Even with this admittedly unpromising picture, there is still a chance the raisins might explode, that the Old Mole of the alter-native South will once again claw its way to the surface. During the heyday of Occupy, there were camps and Occupy groups suddenly springing up in many Southern cities, including Huntsville, cities which never had a left or activist presence. In one video of a public meeting posted on the old Huntsville Occupy website, speakers said they came down to the camp and participated for reasons such as “wanting more control over their lives” and “to have a say in things.” What has happened since to the thousands of such previously non-political people in the South “wanting more control over their lives” is anyone’s guess. But since what goes on in the South rarely stays in the South, it instead percolates elsewhere, the “Southern Question” remains pivotal as ever to any renewed opposition in the United States, should it develop, and such people will remain key as well.
Curtis Price is a Baltimore native and lifelong resident. He works in a West Baltimore health care facility. This article first appeared in The Brooklyn Rail.
Jason Zengerle, “The Civil Rights Movement is Going in Reverse in Alabama,” The New Republic, August 10, 2014.
Lee Roop, “State Will Close All But Four Drivers’ License Offices Next Year if Budget Cuts Stand,” Huntsville Times, August 26, 2015.
Campbell Robertson, “For Offenders Who Can’t Pay, It’s a Pint of Blood or Jail Time,” New York Times, October 19, 2015.
James C. Cobb, Industrialization and Southern Society 1877-1984. (Chicago, IL: Dorsey Press, 1984), 37.
Archival material from SCEF on Laurel can be found online. “Lessons from Laurel” at crmvtet.org and “Masonite Strike and Worker Organization” at mscivilrightsproject.org.
Amy Brittain, David S. Fallis and Dan Keating, “Pain and Gain: An Alabama Pain Clinic Stand Out amid Data on Medicare Payments,” Washington Post, May 10, 2014.

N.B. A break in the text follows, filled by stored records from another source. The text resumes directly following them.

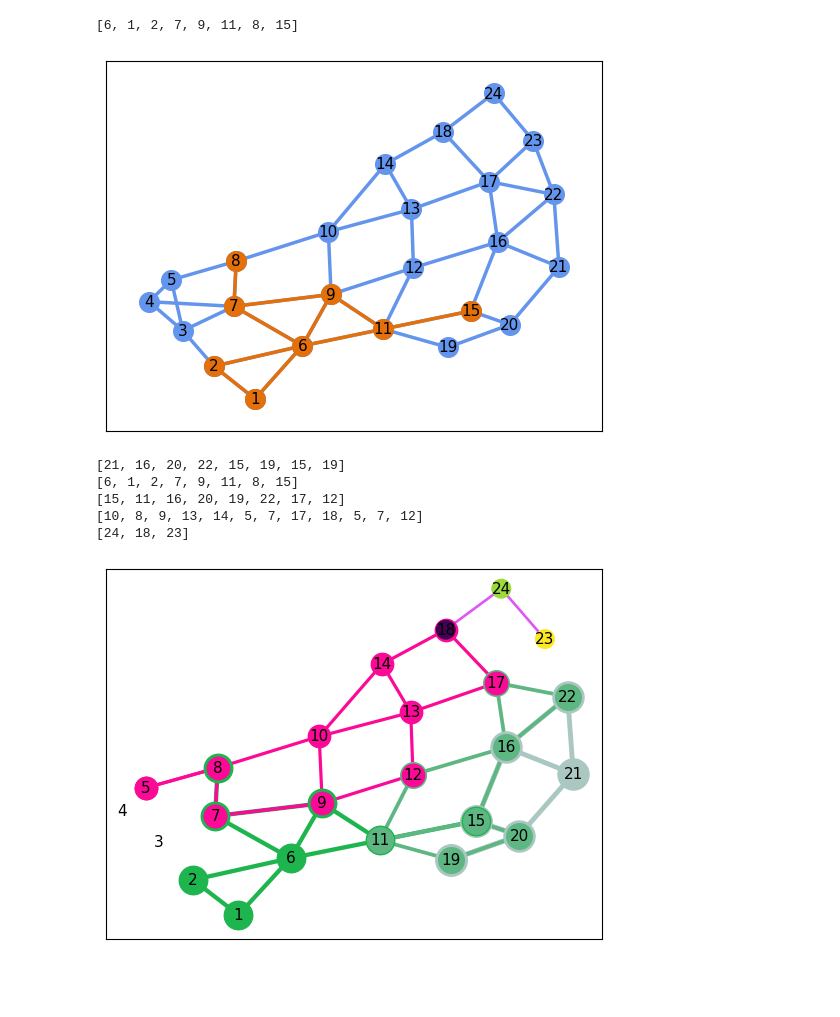
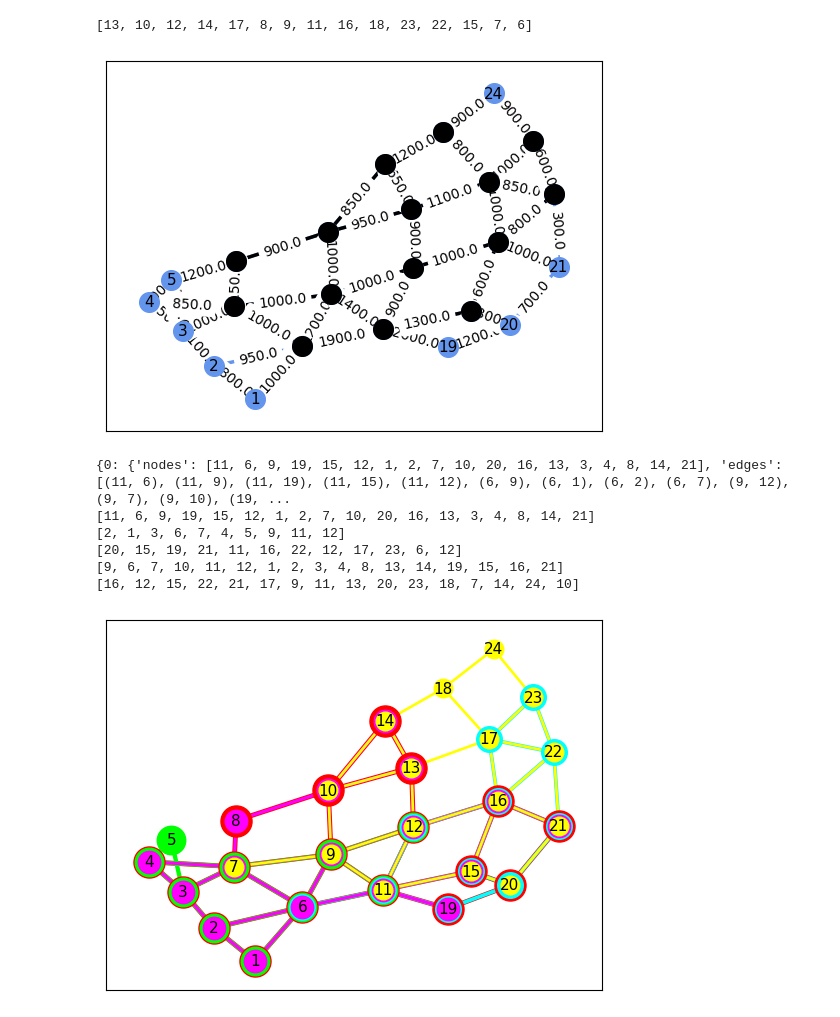
Before and after one commit to Claudiof5/simulador-EON-pre-Desastre, a Jupyter notebook: modeloProblema.ipynb, the cells around one changed output. Drawn from its saved outputs; the diff is of its cells as text; code cells hidden in the pictures; blank space fills up the shorter version.

```diff
--- a/modeloProblema.ipynb
+++ b/modeloProblema.ipynb
@@ -12,7 +13,7 @@ from simulador.EON_SIM import Simulador
 from collections import defaultdict
 from itertools import combinations
 # %%
-topology = nx.read_weighted_edgelist( "./simulador//topology/"+TOPOLOGY, nodetype=int)
+topology = nx.read_weighted_edgelist( "./simulador/topology/"+TOPOLOGY, nodetype=int)
 # %%
 def has_edge_with_any(G:Graph, node, node_list):
     return any(G.has_edge(node, other_node) for other_node in node_list)
@@ -20,7 +21,7 @@ def has_edge_with_any(G:Graph, node, node_list):
 def count_edges_with_any(G: Graph, node, node_list):
     return sum(1 for other_node in node_list if G.has_edge(node, other_node))
 # %%
-def randomly_exclude_elements(topology, elements, exclusion_rate, ISP_nodes = [12, 16, 21, 20, 19, 11, 15]):
+def randomly_exclude_elements(topology, elements, exclusion_rate, ISP_nodes):
 
     ISP_nodes :list  = ISP_nodes
     for element in elements:
@@ -41,5 +42,31 @@ def edges_between_nodes(G, node_list):
             existing_edges.append((node1, node2))
 
     return existing_edges
+# %%
+def determine_interssection( topology:Graph, ISP_dict:dict):
+    node_intersec_dic = {0:[], 1:[], 2:[], 3:[], 4:[], 5:[]}
+    edge_intersec_dic = {0:[], 1:[], 2:[], 3:[], 4:[], 5:[]}
+
+    for node in topology.nodes():
+        count = 0
+        for i, key in enumerate(ISP_dict.keys()):
+            if node in ISP_dict[key]["nodes"]:
+                count += 1
+        node_intersec_dic[count].append(node)
+
+
+    for edge in topology.edges():
+        count = 0
+        for i, key in enumerate(ISP_dict.keys()):
+            if edge in ISP_dict[key]["edges"] or (edge[1], edge[0]) in ISP_dict[key]["edges"]:
+                count += 1
+        edge_intersec_dic[count].append(edge)
+
+    returndict = {}
+    for i in range(len(ISP_dict)+1):
+        returndict[i] = {"nodes":node_intersec_dic[i], "edges":edge_intersec_dic[i]}
+
+    print(returndict)
+    return returndict
 # %%
 def ISP_random_generator(topology: Graph, number_of_ISP):
@@ -75,7 +111,7 @@ ISP_list = ISP_random_generator(topology, 5)
 # %%
-def visao_ISP(pos, topology, ISP_node_list, ISP_edge_list, global_vision=True):
+def visao_ISP(pos, topology, ISP_node_list, ISP_edge_list, global_vision=True, weight = False):
 
-    color = (np.random.rand(), np.random.rand(), np.random.rand())
+    color = (0/255,0/255,0/255)
     blue = (100/255,149/255,237/255)
 
 
@@ -87,15 +123,19 @@ def visao_ISP(pos, topology, ISP_node_list, ISP_edge_list, global_vision=True):
     nx.draw_networkx_edges(topology, pos, node_size=200, edgelist=ISP_edge_list, edge_color=color, width=2.5)
     nx.draw_networkx_labels(topology, pos, font_size=11, font_family="sans-serif")
 
+    if weight:
+        edge_labels = nx.get_edge_attributes(topology, 'weight')
+        nx.draw_networkx_edge_labels(topology, pos, edge_labels=edge_labels)
+
     print(ISP_node_list)
 
-index = 1
+index = 2
 gv = True
 pos = nx.spring_layout(topology, seed=7)
-visao_ISP(pos, topology, ISP_list[index]["nodes"], ISP_list[index]["edges"], global_vision=gv)
+visao_ISP(pos, topology, ISP_dict[index]["nodes"], ISP_dict[index]["edges"], global_vision=gv, weight=True)
 # %% [output]
-[6, 1, 2, 7, 9, 11, 8, 15]
+[13, 10, 12, 14, 17, 8, 9, 11, 16, 18, 23, 22, 15, 7, 6]
-[figure, old version]
+[figure, new version]
 # %%
 def scramble_dict_keys(d):
     # Extract keys and values
@@ -109,39 +149,41 @@ def scramble_dict_keys(d):
     scrambled_dict = {keys[i]: values[i] for i in range(len(keys))}
     return scrambled_dict
 # %%
-def visao_todas_ISPs(pos, topology, ISP_dict:dict):
+def visao_todas_ISPs(pos, topology, ISP_dict:dict, colors = [ (255/255,0/255,0/255), (0/255,255/255,0/255), (0/255,255/255,255/255), (255/255,0/255,255/255), (255/255,255/255,0/255)]):
     blue = (100/255,149/255,237/255)
+
     node_size = 500
     node_range = 400
 
     edge_width = 3.5
     edge_range = 2
     print(ISP_dict)
     #nx.draw_networkx_nodes(topology, pos, node_size=node_size, node_color=blue)
     #nx.draw_networkx_edges(topology, pos, edge_color=blue, width=edge_width)
-    ISP_dict = scramble_dict_keys(ISP_dict)
-    print(ISP_dict)
+    #ISP_dict = scramble_dict_keys(ISP_dict)
+    #print(ISP_dict)
     for i, key in enumerate(ISP_dict.keys()):
 
             ISP_node_list = ISP_dict[key]["nodes"]
             ISP_edge_list = ISP_dict[key]["edges"]
 
             color = (np.random.rand(), np.random.rand(), np.random.rand())
 
-            nx.draw_networkx_nodes(topology, pos, nodelist=ISP_node_list, node_size=(node_size-(i*node_range/len(ISP_dict))), node_color=color)
+            nx.draw_networkx_nodes(topology, pos, nodelist=ISP_node_list, node_size=(node_size-(i*node_range/len(ISP_dict))), node_color=colors[i])
 
-            nx.draw_networkx_edges(topology, pos, node_size=200, edgelist=ISP_edge_list, edge_color=color, width=(edge_width-(i*edge_range/len(ISP_dict))))
+            nx.draw_networkx_edges(topology, pos, node_size=200, edgelist=ISP_edge_list, edge_color=colors[i], width=(edge_width-(i*edge_range/len(ISP_dict))))
             print(ISP_node_list)
 
     nx.draw_networkx_labels(topology, pos, font_size=11, font_family="sans-serif")
 
 
 pos = nx.spring_layout(topology, seed=7)
-visao_todas_ISPs(pos, topology, ISP_list)
+visao_todas_ISPs(pos, topology, ISP_dict)
 # %% [output]
-[21, 16, 20, 22, 15, 19, 15, 19]
-[6, 1, 2, 7, 9, 11, 8, 15]
-[15, 11, 16, 20, 19, 22, 17, 12]
-[10, 8, 9, 13, 14, 5, 7, 17, 18, 5, 7, 12]
-[24, 18, 23]
+{0: {'nodes': [11, 6, 9, 19, 15, 12, 1, 2, 7, 10, 20, 16, 13, 3, 4, 8, 14, 21], 'edges': [(11, 6), (11, 9), (11, 19), (11, 15), (11, 12), (6, 9), (6, 1), (6, 2), (6, 7), (9, 12), (9, 7), (9, 10), (19, ...
+[11, 6, 9, 19, 15, 12, 1, 2, 7, 10, 20, 16, 13, 3, 4, 8, 14, 21]
+[2, 1, 3, 6, 7, 4, 5, 9, 11, 12]
+[20, 15, 19, 21, 11, 16, 22, 12, 17, 23, 6, 12]
+[9, 6, 7, 10, 11, 12, 1, 2, 3, 4, 8, 13, 14, 19, 15, 16, 21]
+[16, 12, 15, 22, 21, 17, 9, 11, 13, 20, 23, 18, 7, 14, 24, 10]
-[figure, old version]
+[figure, new version]
```
Also changed, not shown: parts of 18 cells of this notebook, 38 other files.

Stephanie McCrummen, “An American Void,” Washington Post, September 12, 2015.